Delaunay triangulations maximize the minimum angle of all the angles of the triangles in the triangulation.  They tend to avoid sliver triangles (extremely acute triangles that look like slivers).

The moving image below shows how Voronoi tessellations interact with phyllotaxis to produce the beautiful geometry found in the seed heads of some flowers such as daisies and sunflowers.

# Hyperbolic Tiling

“The hyperbolic plane cannot be metrically represented in the Euclidean plane, but Poincare described ways that it can be conformally represented in the Euclidean plane.  One of those is to represent the hyperbolic plane as the points inside a disk.  For this representation, a straight line in the hyperbolic plane is represented as the part (in the disk) of a circle that meets the boundary of the disk at right angles.”5

The below images show hyperbolic tiling of a heptagon and a pentagonal star polygon.

There are infinitely many regular tessellations of the hyperbolic plane.  Yet you cannot put an infinite plane in a finite region without a lot of distortion.  That is why the lines look curved, when in actuality they are straight.  This is also why the center polygon looks larger and the circumference polygons looks smaller.

In hyperbolic tiling all vertices are congruent and the tiling has a high degree of rotational and translational symmetry.

A hyperbolic dodecahedron

# Tessellations in Art

The Sumerians (4000 BC) used tessellations in building wall decorations formed by patterns of clay tiles.

The ancient Romans used tessellating patterns for mosaic floor panels of stone, tile and glass.  Here is one example from Syria, near Antioch, from the 2nd century AD.

Here is an ancient roman geometric mosaic from the “Palazzo Massimo alle Terme” National Roman Museum of Rome, Italy.

Tessellations are very common in Islamic art and architecture.  The topic of Islamic tiling is a big one.  Here we offer only a few exquisite examples.  Many more can be found at the Alhambra in Granada, Spain and La Mezquita in Cordoba, Spain.

Here are some other examples of Islamic tiling patterns.

Johannes Kepler, in 1619, wrote about regular and semiregular tessellations in Harmonices Mundi.

Tessellations are found in quilting, weaving, origami and stained glass art.

And perhaps the best known artist that uses tessellations is M.C. Escher.

# M.C. Escher (1898-1972)

M.C. Escher is the master of tessellations, sometimes called the ‘Father’ of modern tessellations.  He was a Dutch graphic artist who made mathematically inspired woodcuts, lithographs, and mezzotints.
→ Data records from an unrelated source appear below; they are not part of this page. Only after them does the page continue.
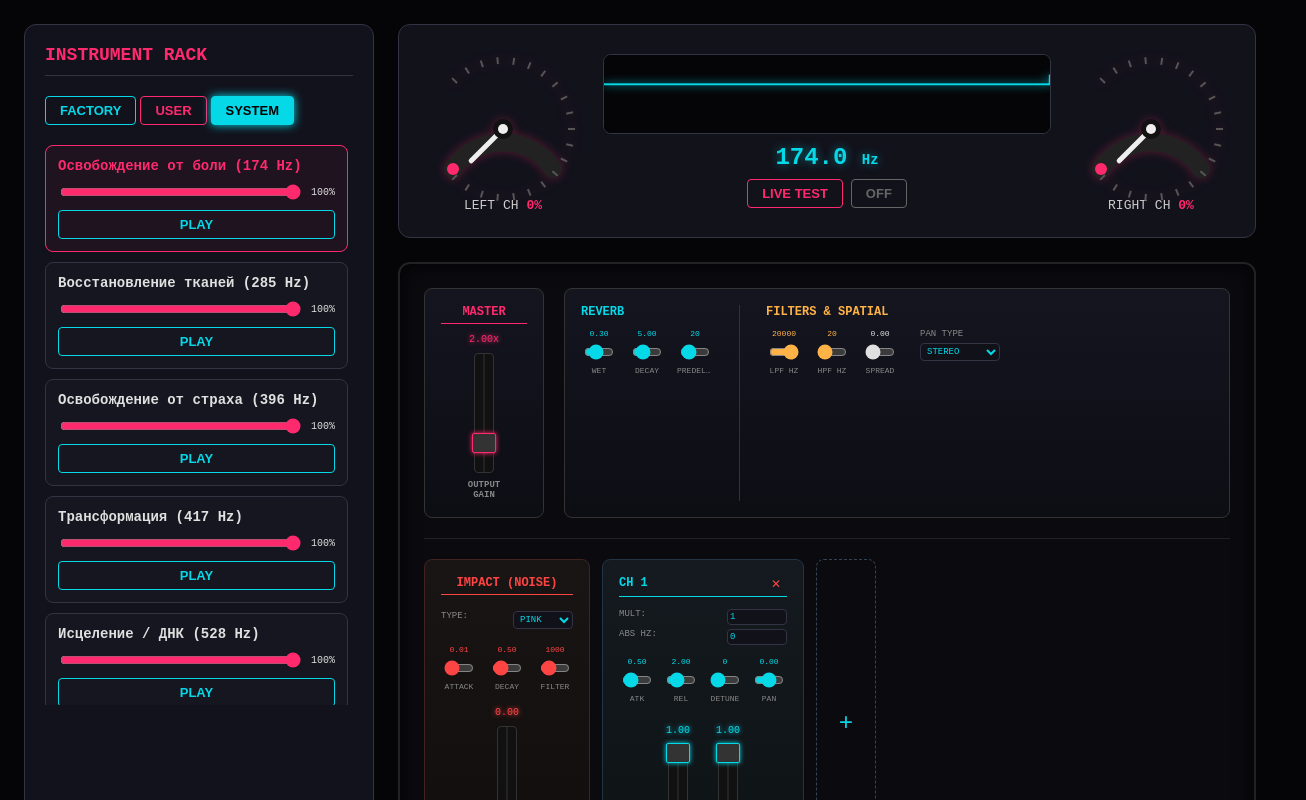
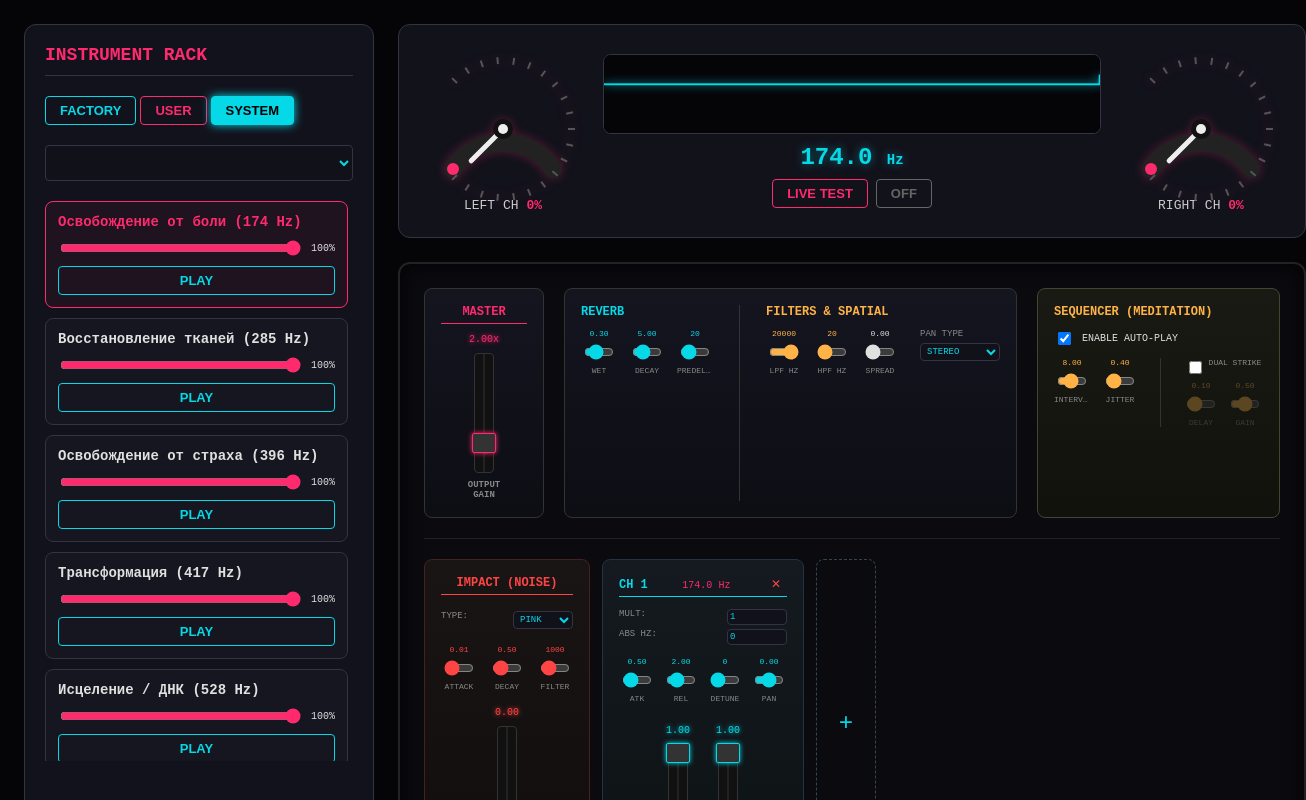
Before and after one commit to A1exChekhov/SynthLab, a React (Vite) app in the folder synth-app/: page / in a window 1280 px wide. Both pictures are taken after a click on the button "SYSTEM". Shown: the top 800 px of the page, 1306 px wide, since content can reach past the window. Built offline with nearby package versions, Linux system fonts and the light colour scheme.

Commit message:
Fix: layout width, move sequencer, show active hz on channels, restore atlas picker

```diff
--- a/synth-app/src/SynthEditorPanel.tsx
+++ b/synth-app/src/SynthEditorPanel.tsx
@@ -4,7 +4,7 @@ import { useState, useEffect } from "react";
 import {
   playFrequency, stopFrequency, isAudioSupported, PRESETS,
   startSequence, stopSequence, isSequencePlaying, stopAllSequences, updateSequencePreset,
-  getAnalyzer, getStereoAnalyzers
+  getAnalyzer, getStereoAnalyzers, SYSTEM_CATEGORIES
 } from "./frequency-synth";
 import type { SynthPreset, Harmonic, ReverbConfig } from "./frequency-synth";
 import AnalogNeedleGauge from "./AnalogNeedleGauge";
@@ -92,7 +92,7 @@ export default function SynthEditorPanel() {
   const allPresets = { ...PRESETS, ...customPresets };
 
   const [activeGlobalTab, setActiveGlobalTab] = useState<"default" | "custom" | "systems">("default");
-  const [activeSystemId] = useState<string>("solfeggio");
+  const [activeSystemId, setActiveSystemId] = useState<string>("solfeggio");
 
   const presetKeys = Object.keys(allPresets);
   const filteredPresetKeys = presetKeys.filter(key => {
@@ -404,7 +404,7 @@ export default function SynthEditorPanel() {
 
   return (
     <div style={{ minHeight: "100vh", background: colors.bg, color: colors.text, padding: "24px", fontFamily: "monospace" }}>
-      <div style={{ maxWidth: "1400px", margin: "0 auto", display: "grid", gridTemplateColumns: "350px 1fr", gap: "24px" }}>
+      <div style={{ width: "100%", display: "grid", gridTemplateColumns: "350px 1fr", gap: "24px" }}>
 
         {/* Sidebar: Presets */}
         <div style={{ background: colors.panel, padding: "20px", border: `1px solid ${colors.border}`, borderRadius: "12px", display: "flex", flexDirection: "column", gap: "20px" }}>
@@ -415,6 +415,18 @@ export default function SynthEditorPanel() {
             <button onClick={() => setActiveGlobalTab("custom")} style={buttonStyle(activeGlobalTab === "custom", colors.accent)}>USER</button>
             <button onClick={() => setActiveGlobalTab("systems")} style={buttonStyle(activeGlobalTab === "systems", colors.accentCyan)}>SYSTEM</button>
           </div>
+
+          {activeGlobalTab === "systems" && (
+            <select
+              value={activeSystemId}
+              onChange={e => setActiveSystemId(e.target.value)}
+              style={{ ...inputStyle, width: "100%", fontSize: "14px", padding: "8px" }}
+            >
+              {Object.keys(SYSTEM_CATEGORIES).map(k => (
+                <option key={k} value={k}>{SYSTEM_CATEGORIES[k].name}</option>
+              ))}
+            </select>
+          )}
 
           <div style={{ display: "grid", gridTemplateColumns: "1fr", gap: "10px", maxHeight: "70vh", overflowY: "auto", paddingRight: "5px" }}>
             {filteredPresetKeys.map(renderPresetCard)}
@@ -490,6 +502,32 @@ export default function SynthEditorPanel() {
                    </div>
                 </div>
               </div>
+
+              {/* SEQUENCER (Moved to top row) */}
+              <div style={{ display: "flex", flexDirection: "column", gap: "10px", padding: "16px", background: "linear-gradient(180deg, #1a1a15 0%, #12120d 100%)", borderRadius: "8px", border: "1px solid #443", flex: 1 }}>
+                 <h3 style={{ margin: 0, fontSize: "12px", color: colors.accentAmber }}>SEQUENCER (MEDITATION)</h3>
+                 <label style={{ display: "flex", gap: "8px", fontSize: "10px", color: colors.text, alignItems: "center" }}>
+                   <input type="checkbox" checked={editedPreset?.repeat?.enabled || false} onChange={e => updateRepeat("enabled", e.target.checked)} />
+                   ENABLE AUTO-PLAY
+                 </label>
+                 <div style={{ display: "flex", gap: "12px", opacity: editedPreset?.repeat?.enabled ? 1 : 0.3, pointerEvents: editedPreset?.repeat?.enabled ? "auto" : "none" }}>
+                   <Knob label="INTERVAL" value={editedPreset?.repeat?.intervalSec || 1} min={0.1} max={20} step={0.1} color={colors.accentAmber} onChange={(v: number) => updateRepeat("intervalSec", v)} />
+                   <Knob label="JITTER" value={editedPreset?.repeat?.timingJitterSec || 0} min={0} max={5} step={0.1} color={colors.accentAmber} onChange={(v: number) => updateRepeat("timingJitterSec", v)} />
+
+                   <div style={{ width: "1px", background: "#333", margin: "0 10px" }} />
+
+                   <div style={{ display: "flex", flexDirection: "column", gap: "4px", alignItems: "center" }}>
+                     <label style={{ display: "flex", gap: "4px", fontSize: "8px", color: colors.textSecondary }}>
+                       <input type="checkbox" checked={editedPreset?.repeat?.doubleStrike?.enabled || false} onChange={e => updateRepeat("doubleStrike", { enabled: e.target.checked })} /> DUAL STRIKE
+                     </label>
+                     <div style={{ display: "flex", gap: "8px", opacity: editedPreset?.repeat?.doubleStrike?.enabled ? 1 : 0.3 }}>
+                       <Knob label="DELAY" value={editedPreset?.repeat?.doubleStrike?.delaySec || 0.1} min={0.01} max={1} step={0.01} color={colors.accentAmber} onChange={(v: number) => updateRepeat("doubleStrike", { delaySec: v })} />
+                       <Knob label="GAIN" value={editedPreset?.repeat?.doubleStrike?.gain || 0.5} min={0} max={1} step={0.01} color={colors.accentAmber} onChange={(v: number) => updateRepeat("doubleStrike", { gain: v })} />
+                     </div>
+                   </div>
+                 </div>
+              </div>
+
             </div>
 
             {/* CHANNEL STRIPS (Generators) */}
@@ -517,8 +555,9 @@ export default function SynthEditorPanel() {
               {/* HARMONIC CHANNELS */}
               {editedPreset?.harmonics.map((h, i) => (
                 <div key={i} style={{ display: "flex", flexDirection: "column", gap: "12px", padding: "16px", background: "linear-gradient(180deg, #151a20 0%, #0d1214 100%)", borderRadius: "8px", border: "1px solid #234", minWidth: "180px", alignItems: "center" }}>
-                  <div style={{ display: "flex", justifyContent: "space-between", width: "100%", borderBottom: `1px solid ${colors.accentCyan}`, paddingBottom: "4px" }}>
+                  <div style={{ display: "flex", justifyContent: "space-between", width: "100%", borderBottom: `1px solid ${colors.accentCyan}`, paddingBottom: "4px", alignItems: "baseline" }}>
                      <h3 style={{ margin: 0, fontSize: "12px", color: colors.accentCyan }}>CH {i+1}</h3>
+                     <span style={{ fontSize: "10px", color: colors.accent }}>{h.absoluteHz ? h.absoluteHz : (testHz * h.multiple).toFixed(1)} Hz</span>
                      <button onClick={() => removeHarmonic(i)} style={{ background: "transparent", border: "none", color: "#f44", cursor: "pointer", fontSize: "12px" }}>✕</button>
                   </div>
 
@@ -553,33 +592,6 @@ export default function SynthEditorPanel() {
               </div>
             </div>
 
-            {/* SEQUENCER / MEDITATION ENGINE ROW */}
-            <div style={{ display: "flex", gap: "16px", padding: "16px", background: "linear-gradient(180deg, #1a1a15 0%, #12120d 100%)", borderRadius: "8px", border: "1px solid #443", marginTop: "10px" }}>
-               <div style={{ display: "flex", flexDirection: "column", gap: "10px" }}>
-                   <h3 style={{ margin: 0, fontSize: "12px", color: colors.accentAmber }}>SEQUENCER (MEDITATION)</h3>
-                   <label style={{ display: "flex", gap: "8px", fontSize: "10px", color: colors.text, alignItems: "center" }}>
-                     <input type="checkbox" checked={editedPreset?.repeat?.enabled || false} onChange={e => updateRepeat("enabled", e.target.checked)} />
-                     ENABLE AUTO-PLAY
-                   </label>
-                   <div style={{ display: "flex", gap: "12px", opacity: editedPreset?.repeat?.enabled ? 1 : 0.3, pointerEvents: editedPreset?.repeat?.enabled ? "auto" : "none" }}>
-                     <Knob label="INTERVAL" value={editedPreset?.repeat?.intervalSec || 1} min={0.1} max={20} step={0.1} color={colors.accentAmber} onChange={(v: number) => updateRepeat("intervalSec", v)} />
-                     <Knob label="JITTER" value={editedPreset?.repeat?.timingJitterSec || 0} min={0} max={5} step={0.1} color={colors.accentAmber} onChange={(v: number) => updateRepeat("timingJitterSec", v)} />
-
-                     <div style={{ width: "1px", background: "#333", margin: "0 10px" }} />
-
-                     <div style={{ display: "flex", flexDirection: "column", gap: "4px", alignItems: "center" }}>
-                       <label style={{ display: "flex", gap: "4px", fontSize: "8px", color: colors.textSecondary }}>
-                         <input type="checkbox" checked={editedPreset?.repeat?.doubleStrike?.enabled || false} onChange={e => updateRepeat("doubleStrike", { enabled: e.target.checked })} /> DUAL STRIKE
-                       </label>
-                       <div style={{ display: "flex", gap: "8px", opacity: editedPreset?.repeat?.doubleStrike?.enabled ? 1 : 0.3 }}>
-                         <Knob label="DELAY" value={editedPreset?.repeat?.doubleStrike?.delaySec || 0.1} min={0.01} max={1} step={0.01} color={colors.accentAmber} onChange={(v: number) => updateRepeat("doubleStrike", { delaySec: v })} />
-                         <Knob label="GAIN" value={editedPreset?.repeat?.doubleStrike?.gain || 0.5} min={0} max={1} step={0.01} color={colors.accentAmber} onChange={(v: number) => updateRepeat("doubleStrike", { gain: v })} />
-                       </div>
-                     </div>
-                   </div>
-               </div>
-            </div>
-
             {/* Action Bar */}
             <div style={{ display: "flex", gap: "12px", justifyContent: "flex-end", marginTop: "10px" }}>
                <button onClick={saveAsCustom} style={buttonStyle(false, colors.accentCyan)}>SAVE PRESET</button>
```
Escher’s “work features mathematical objects and operations including impossible objects, explorations of infinity, reflection, symmetry, perspective, truncated and stellated polyhedra, hyperbolic geometry and tessellations.”6
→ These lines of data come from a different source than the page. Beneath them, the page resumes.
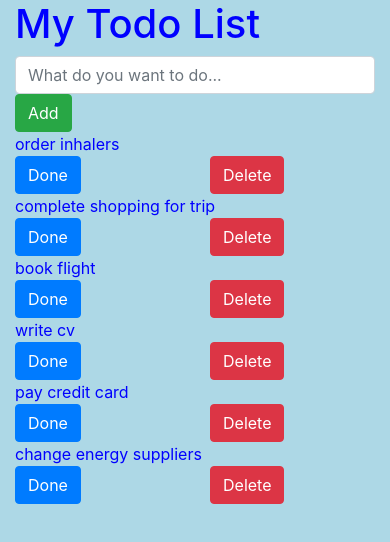
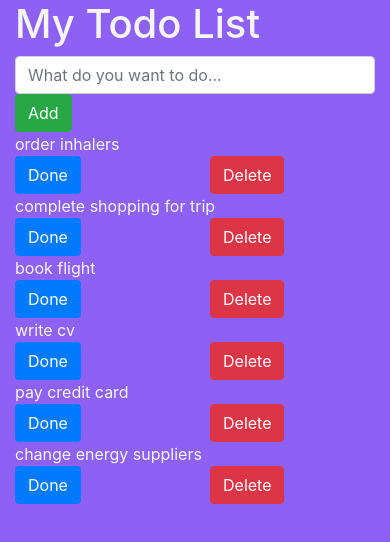
Before and after one commit to Saadi-design/todo_app_frontend, a React (Create React App) app: page / in a window 390 px wide. Shown: the top 542 px of the page. Built offline with nearby package versions, Linux system fonts and the light colour scheme.

Commit message:
css underway

```diff
--- a/src/index.css
+++ b/src/index.css
@@ -16,27 +16,27 @@ code {
   margin: 0;
  }@media only screen and (max-width: 1400px) {
      body {
-       background-color: lightblue;
-       color:blue
+       background-color: #e254a2;
+       color: whitesmoke
      }
      @media only screen and (max-width: 1200px) {
        body {
-         background-color:lightskyblue;
-         color:black
+         background-color:  #e254a2;
+         color: whitesmoke
        }
      }
 
     @media only screen and (max-width: 800px) {
        body {
-         background-color:rgb(159, 214, 233);
-         color:blue
+         background-color:  #8d61f3;
+         color: whitesmoke
        }
      }
 
      @media only screen and (max-width: 600px) {
        body {
-         background-color: lightblue;
-         color:blue
+         background-color: #8d61f3;
+         color: whitesmoke
        }
      }
 
```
He applied knowledge of hexagonal tiling patterns with images from nature and fantasy to create intriguing designs.

He used both plane tessellations and hyperbolic tessellations.

Visit his official website here: http://www.mcescher.com/ to see the full catalog of his work.

1. Schneider, Michael, A Beginner’s Guide to Constructing the Universe, Harper Perennial, 1994
2. Wade, David, Symmetry: The Ordering Principle, Bloomsbury USA, 2006
3. https://en.wikipedia.org/wiki/Tessellation
4. http://www.scienceonthenet.eu/content/article/nature-numbers
5. Hyperbolic Tessellations, https://mathcs.clarku.edu/~djoyce/poincare/poincare.html
6. https://en.wikipedia.org/wiki/M._C._Escher